▶ _EXERCISE GOAL_:
Copy every entry exactly as it stands, though any image it holds should stay out of the copy.

[Collected data]
= Beginning of Section =
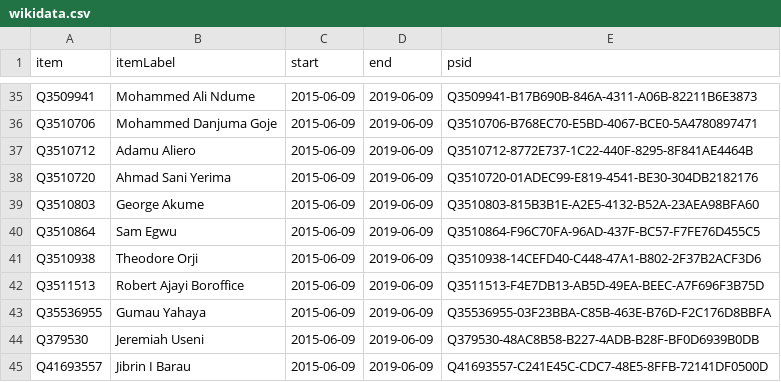
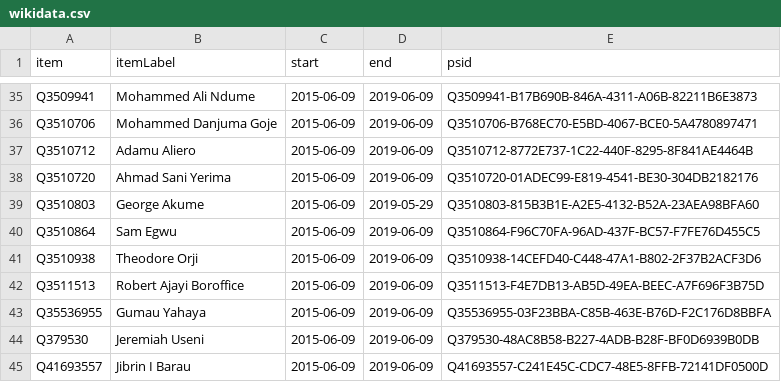
Before and after one commit to every-politician-scrapers/nigeria, a CSV file: sources/senate-8/wikidata.csv, drawn as a sheet; only a part is shown, gaps mark what is left out.

Commit message:
Compare external sources to Wikidata

```diff
--- a/sources/senate-8/wikidata.csv
+++ b/sources/senate-8/wikidata.csv
@@ -38,3 +38,3 @@ Q3510712,Adamu Aliero,2015-06-09,2019-06-09,Q3510712-8772E737-1C22-440F-8295-8F8
 Q3510720,Ahmad Sani Yerima,2015-06-09,2019-06-09,Q3510720-01ADEC99-E819-4541-BE30-304DB2182176
-Q3510803,George Akume,2015-06-09,2019-06-09,Q3510803-815B3B1E-A2E5-4132-B52A-23AEA98BFA60
+Q3510803,George Akume,2015-06-09,2019-05-29,Q3510803-815B3B1E-A2E5-4132-B52A-23AEA98BFA60
 Q3510864,Sam Egwu,2015-06-09,2019-06-09,Q3510864-F96C70FA-96AD-437F-BC57-F7FE76D455C5
```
= End of Section =
▶ _EXERCISE OUTPUT_:
Before and after one commit to every-politician-scrapers/nigeria, a CSV file: sources/senate-8/wikidata.csv, drawn as a sheet; only a part is shown, gaps mark what is left out.

Commit message:
Compare external sources to Wikidata

```diff
--- a/sources/senate-8/wikidata.csv
+++ b/sources/senate-8/wikidata.csv
@@ -38,3 +38,3 @@ Q3510712,Adamu Aliero,2015-06-09,2019-06-09,Q3510712-8772E737-1C22-440F-8295-8F8
 Q3510720,Ahmad Sani Yerima,2015-06-09,2019-06-09,Q3510720-01ADEC99-E819-4541-BE30-304DB2182176
-Q3510803,George Akume,2015-06-09,2019-06-09,Q3510803-815B3B1E-A2E5-4132-B52A-23AEA98BFA60
+Q3510803,George Akume,2015-06-09,2019-05-29,Q3510803-815B3B1E-A2E5-4132-B52A-23AEA98BFA60
 Q3510864,Sam Egwu,2015-06-09,2019-06-09,Q3510864-F96C70FA-96AD-437F-BC57-F7FE76D455C5
```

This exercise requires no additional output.